Imagine how many would show up if this was held after work or on a weekend.
This is an important issue in our community.''

Diaz-Balart, who represents Southwest Miami-Dade, has taken the Colombians'
cause to Washington. On several occasions, he has asked INS Commissioner
Doris Meissner to review INS policies governing asylum and refugee admissions.

Congressional Research Service data shows that countries such as Egypt, India,
and Afghanistan are generating approval rates two and three times that of
Colombia, Diaz-Balart said.

Refugees fear persecution

He said many refugees from Colombia fear persecution -- not from the
democratically elected government, but from the guerrilla subversives.

Recently, a Louisiana judge expanded the definition of political groups within
political asylum laws, which may allow individuals who cooperate with the
government against drug cartels to receive asylum in the United States.

The INS appealed that ruling.

``It's a first step in recognizing the problems that Colombians are facing are
unique,'' Zapata says. ``You have the combination of communist guerrillas and
drug traffickers and they've co-mingled to create a force as strong as, if not
stronger than, the Colombian government.''

Zapata, who grew up in the United States, said politicians should start paying
attention to Colombians. Non-Cuban Hispanics have the highest percentage of
registered independents, Zapata said, with West Kendall, the Little Colombia of
the county, scoring the highest numbers.

Zapata is new to immigrant activism, but he's been paying dues for many years.
While in college at Florida International University, he drove cancer patients to
chemotherapy sessions for the American Cancer Society and organized a
collection campaign for the Miami Rescue Mission. He's worked on many political
campaigns, starting back in 1984 with the Reagan-Bush election, and has been
involved in local politics for more than a decade.

Attaining public office

Elected to the West Kendall Community Council in 1996, where he served as
chairman, Zapata said he sought public office to show Colombians that it could be
done. He wants to create a framework that might raise someone like him to a
county leadership position, and beyond.
CASA member Gilda Rosenberg longs for her community to have more influence
in the political arena, where she says lack of representation is hurting
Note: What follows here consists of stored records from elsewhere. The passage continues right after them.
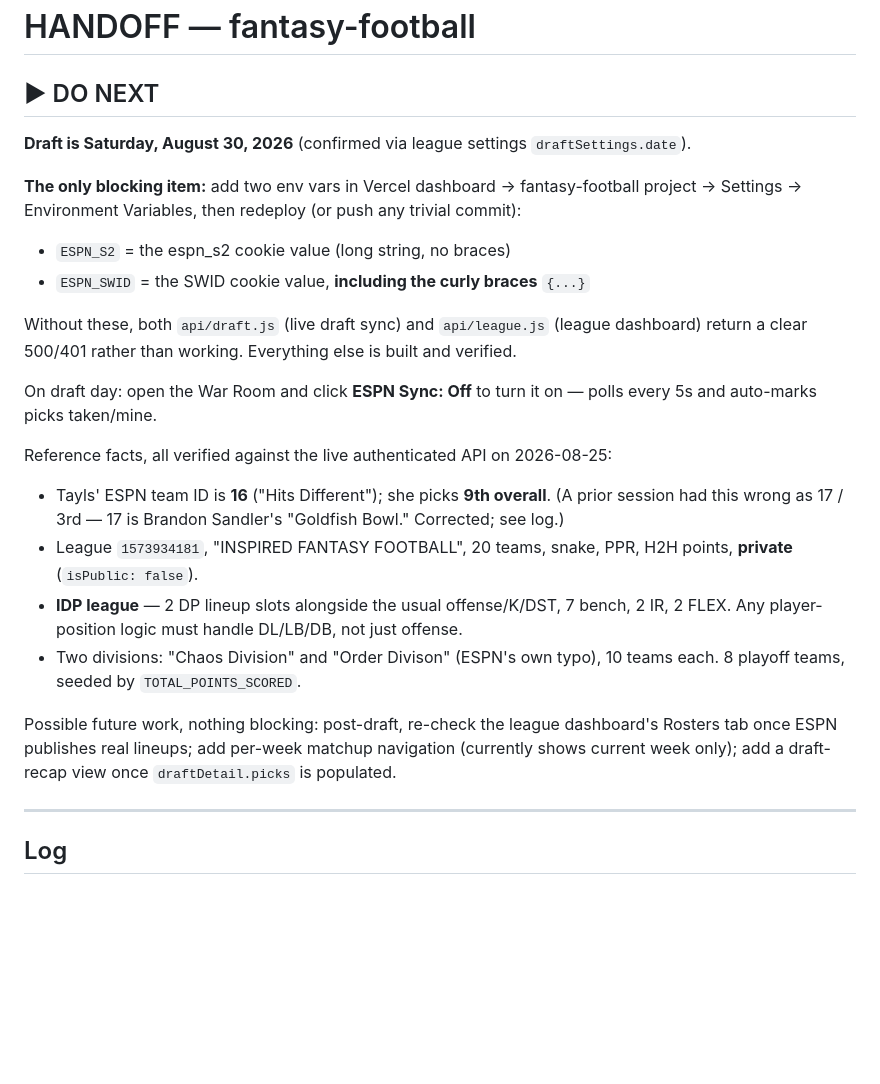
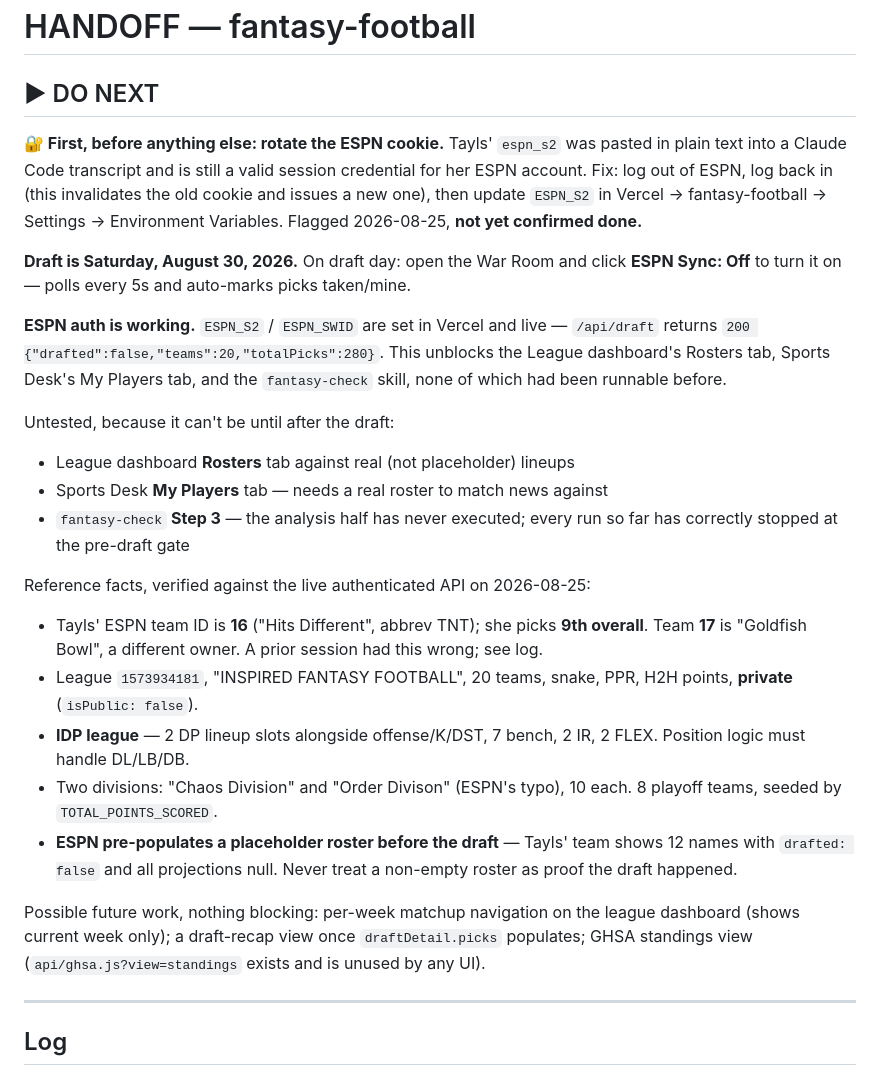
Before and after one commit to TheLittlestAskew/Fantasy-Football, a Markdown page: HANDOFF.md, the part around one of its changes. Drawn GitHub-style; blank space fills up the shorter version.

```diff
--- a/HANDOFF.md
+++ b/HANDOFF.md
@@ -1,23 +1,47 @@
 # HANDOFF — fantasy-football
 
 ## ▶ DO NEXT
-**Draft is Saturday, August 30, 2026** (confirmed via league settings `draftSettings.date`).
 
-**The only blocking item:** add two env vars in Vercel dashboard → fantasy-football project → Settings → Environment Variables, then redeploy (or push any trivial commit):
-- `ESPN_S2` = the espn_s2 cookie value (long string, no braces)
-- `ESPN_SWID` = the SWID cookie value, **including the curly braces** `{...}`
+**🔐 First, before anything else: rotate the ESPN cookie.** Tayls' `espn_s2`
+was pasted in plain text into a Claude Code transcript and is still a valid
+session credential for her ESPN account. Fix: log out of ESPN, log back in
+(this invalidates the old cookie and issues a new one), then update `ESPN_S2`
+in Vercel → fantasy-football → Settings → Environment Variables. Flagged
+2026-08-25, **not yet confirmed done.**
 
-Without these, both `api/draft.js` (live draft sync) and `api/league.js` (league dashboard) return a clear 500/401 rather than working. Everything else is built and verified.
+**Draft is Saturday, August 30, 2026.** On draft day: open the War Room and
+click **ESPN Sync: Off** to turn it on — polls every 5s and auto-marks picks
+taken/mine.
 
-On draft day: open the War Room and click **ESPN Sync: Off** to turn it on — polls every 5s and auto-marks picks taken/mine.
+**ESPN auth is working.** `ESPN_S2` / `ESPN_SWID` are set in Vercel and live —
+`/api/draft` returns `200 {"drafted":false,"teams":20,"totalPicks":280}`. This
+unblocks the League dashboard's Rosters tab, Sports Desk's My Players tab, and
+the `fantasy-check` skill, none of which had been runnable before.
 
-Reference facts, all verified against the live authenticated API on 2026-08-25:
-- Tayls' ESPN team ID is **16** ("Hits Different"); she picks **9th overall**. (A prior session had this wrong as 17 / 3rd — 17 is Brandon Sandler's "Goldfish Bowl." Corrected; see log.)
-- League `1573934181`, "INSPIRED FANTASY FOOTBALL", 20 teams, snake, PPR, H2H points, **private** (`isPublic: false`).
-- **IDP league** — 2 DP lineup slots alongside the usual offense/K/DST, 7 bench, 2 IR, 2 FLEX. Any player-position logic must handle DL/LB/DB, not just offense.
-- Two divisions: "Chaos Division" and "Order Divison" (ESPN's own typo), 10 teams each. 8 playoff teams, seeded by `TOTAL_POINTS_SCORED`.
+Untested, because it can't be until after the draft:
+- League dashboard **Rosters** tab against real (not placeholder) lineups
+- Sports Desk **My Players** tab — needs a real roster to match news against
+- `fantasy-check` **Step 3** — the analysis half has never executed; every run
+  so far has correctly stopped at the pre-draft gate
 
-Possible future work, nothing blocking: post-draft, re-check the league dashboard's Rosters tab once ESPN publishes real lineups; add per-week matchup navigation (currently shows current week only); add a draft-recap view once `draftDetail.picks` is populated.
+Reference facts, verified against the live authenticated API on 2026-08-25:
+- Tayls' ESPN team ID is **16** ("Hits Different", abbrev TNT); she picks
+  **9th overall**. Team **17** is "Goldfish Bowl", a different owner. A prior
+  session had this wrong; see log.
+- League `1573934181`, "INSPIRED FANTASY FOOTBALL", 20 teams, snake, PPR,
+  H2H points, **private** (`isPublic: false`).
+- **IDP league** — 2 DP lineup slots alongside offense/K/DST, 7 bench, 2 IR,
+  2 FLEX. Position logic must handle DL/LB/DB.
+- Two divisions: "Chaos Division" and "Order Divison" (ESPN's typo), 10 each.
+  8 playoff teams, seeded by `TOTAL_POINTS_SCORED`.
+- **ESPN pre-populates a placeholder roster before the draft** — Tayls' team
+  shows 12 names with `drafted: false` and all projections null. Never treat a
+  non-empty roster as proof the draft happened.
+
+Possible future work, nothing blocking: per-week matchup navigation on the
+league dashboard (shows current week only); a draft-recap view once
+`draftDetail.picks` populates; GHSA standings view (`api/ghsa.js?view=standings`
+exists and is unused by any UI).
 
 ---
 
```
Also changed, not shown: other parts of HANDOFF.md (+130 -38 lines).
``If you make politicians feel for your cause, they'll let you know where the funds
are,'' she said. ``If we want to help our community, everybody needs to stand out.''

Zapata agrees.

``Cubans make their voices heard,'' says Zapata, whose business partners in a
fish importing and furniture manufacturing businesses are Cuban-Americans.
``We're getting left out of the process.''

But, he says, it's in the interest of Miami-Dade politicians to start pay attention to
Colombians and other non-Cuban Hispanics -- as their numbers keep growing.

``The reason we don't get a lot of attention is because we don't make our attention
felt,'' Zapata said. ``That's going to change now. We've been getting organized and
we've been getting mobilized. As other communities get together, we're going to
become a force.''

              COLOMBIA'S IMPACT

Some aspects of Colombia's impact on South Florida:

   Tourists from Colombia spent $500 million in South Florida last year.

   The country is Miami-Dade's third biggest trading partner, shipping flowers,
coffee, electronics, clothing and gemstones.

   A dozen Colombian banks have settled in the Brickell area over the past

   There are 160 flights to Colombia, including cargo, every week from Miami
International Airport.